Dismiss Notice
Join Physics Forums Today!
The friendliest, high quality science and math community on the planet! Everyone who loves science is here!

Leonard-Jones potential: Further reading

  1. Mar 18, 2013 #1
    Dear All,

    Recently I've started looking at the Leonard-Jones potential for a project; and I'm trying to look for a book that covers the potential in additional detail beyond the standard +ve and -ve contributions.

    Can anyone please recommend some books for further reading?
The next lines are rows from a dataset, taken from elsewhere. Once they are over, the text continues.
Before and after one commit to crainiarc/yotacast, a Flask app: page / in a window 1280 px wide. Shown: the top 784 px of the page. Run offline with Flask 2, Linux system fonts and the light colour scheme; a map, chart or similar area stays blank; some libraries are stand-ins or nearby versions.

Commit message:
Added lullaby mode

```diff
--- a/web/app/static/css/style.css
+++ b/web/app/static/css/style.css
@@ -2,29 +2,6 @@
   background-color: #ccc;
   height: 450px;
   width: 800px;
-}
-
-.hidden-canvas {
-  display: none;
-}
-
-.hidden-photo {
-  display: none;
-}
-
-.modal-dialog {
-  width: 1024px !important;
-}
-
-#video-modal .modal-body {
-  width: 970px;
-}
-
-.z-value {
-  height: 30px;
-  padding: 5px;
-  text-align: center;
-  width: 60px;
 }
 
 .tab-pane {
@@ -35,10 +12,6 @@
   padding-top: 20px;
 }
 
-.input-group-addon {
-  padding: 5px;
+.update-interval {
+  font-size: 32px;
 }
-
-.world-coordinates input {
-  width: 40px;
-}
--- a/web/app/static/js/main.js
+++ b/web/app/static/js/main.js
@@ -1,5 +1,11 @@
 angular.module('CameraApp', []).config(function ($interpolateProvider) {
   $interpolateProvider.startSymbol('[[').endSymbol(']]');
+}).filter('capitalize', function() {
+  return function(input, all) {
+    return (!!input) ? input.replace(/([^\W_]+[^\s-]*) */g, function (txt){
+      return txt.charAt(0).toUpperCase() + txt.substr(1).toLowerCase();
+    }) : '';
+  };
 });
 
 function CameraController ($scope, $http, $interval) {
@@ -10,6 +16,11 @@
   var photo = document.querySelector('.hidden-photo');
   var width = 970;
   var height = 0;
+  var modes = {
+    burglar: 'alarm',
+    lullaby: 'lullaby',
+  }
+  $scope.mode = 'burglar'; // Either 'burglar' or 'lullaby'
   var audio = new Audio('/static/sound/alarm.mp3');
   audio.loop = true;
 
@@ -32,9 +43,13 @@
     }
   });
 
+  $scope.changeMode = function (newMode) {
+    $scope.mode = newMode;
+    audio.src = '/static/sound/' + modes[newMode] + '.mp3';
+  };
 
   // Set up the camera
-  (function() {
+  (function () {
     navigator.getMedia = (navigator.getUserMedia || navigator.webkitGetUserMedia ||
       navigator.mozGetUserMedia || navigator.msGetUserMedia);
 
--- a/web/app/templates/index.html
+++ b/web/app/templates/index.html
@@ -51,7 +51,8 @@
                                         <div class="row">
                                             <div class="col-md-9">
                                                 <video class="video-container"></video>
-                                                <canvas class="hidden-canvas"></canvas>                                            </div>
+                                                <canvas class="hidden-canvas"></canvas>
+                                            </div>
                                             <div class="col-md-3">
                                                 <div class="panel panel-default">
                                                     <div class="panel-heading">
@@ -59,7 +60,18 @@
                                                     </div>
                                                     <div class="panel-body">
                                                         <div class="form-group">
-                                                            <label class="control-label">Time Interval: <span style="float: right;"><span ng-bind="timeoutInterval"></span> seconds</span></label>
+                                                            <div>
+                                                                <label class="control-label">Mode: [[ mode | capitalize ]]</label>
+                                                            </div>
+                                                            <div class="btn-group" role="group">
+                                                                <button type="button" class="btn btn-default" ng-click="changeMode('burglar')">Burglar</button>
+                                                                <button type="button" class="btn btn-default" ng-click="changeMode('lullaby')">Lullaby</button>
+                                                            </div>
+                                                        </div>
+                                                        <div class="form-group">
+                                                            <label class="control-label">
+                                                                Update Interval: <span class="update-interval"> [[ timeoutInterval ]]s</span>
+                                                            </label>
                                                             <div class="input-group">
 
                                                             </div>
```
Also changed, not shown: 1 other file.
    Most of the books I've come across treat the potential as a sort of run-by thing. They mention it and then just forget about it later on...

    Last edited: Mar 18, 2013
  2. jcsd
  3. Mar 18, 2013 #2


    User Avatar
    Science Advisor

  4. Mar 18, 2013 #3
    Ooooh thanks. I had a look at that and it looks rather useful at understanding the subject matter. However it seem to not elucidate on the potential in solids.

    I'm wondering if the Lenard Jones potential/interatomic potentials can describe the mechanical properties of a solid and been trying to find some books on that. :/
  5. Mar 19, 2013 #4
    Lennard Jones potential can describe closed shell solids reasonably well, that is the crystals of the noble gases (He, Ar, ....). But it is definitely a bad representation of metals and of course not adequate for covalent elements (Si, Ge,....).

    L-J as a pair potential (2-body in contrast to many body potentials such as EAM and the like) fails in:
    1) It gives C11=C44 (elastic constants) which is not observed in most metals
    2) It gives "outward" surface relaxation which is not the case for many materials (it is indeed inward).

    More on these aspects can be found in any text on atomistic simulation such as


    Another good resource is MIT video lectures . All what I mentioned and more is discussed in lecture 2 and 3

    Last edited by a moderator: May 6, 2017
  6. Mar 25, 2013 #5
    Thank you :)
  7. Apr 12, 2013 #6
    Oh apologies for reviving an old thread, but I thought if anyone was interested in the matter they could read this under the sub-section of interatomic potentials

    http://www.uic.edu/labs/trl/1.OnlineMaterials/nano.publications/03.Nanostructures.InterMoleForce.pdf [Broken]

    and proceed from there onwards
    Last edited by a moderator: May 6, 2017
Share this great discussion with others via Reddit, Google+, Twitter, or Facebook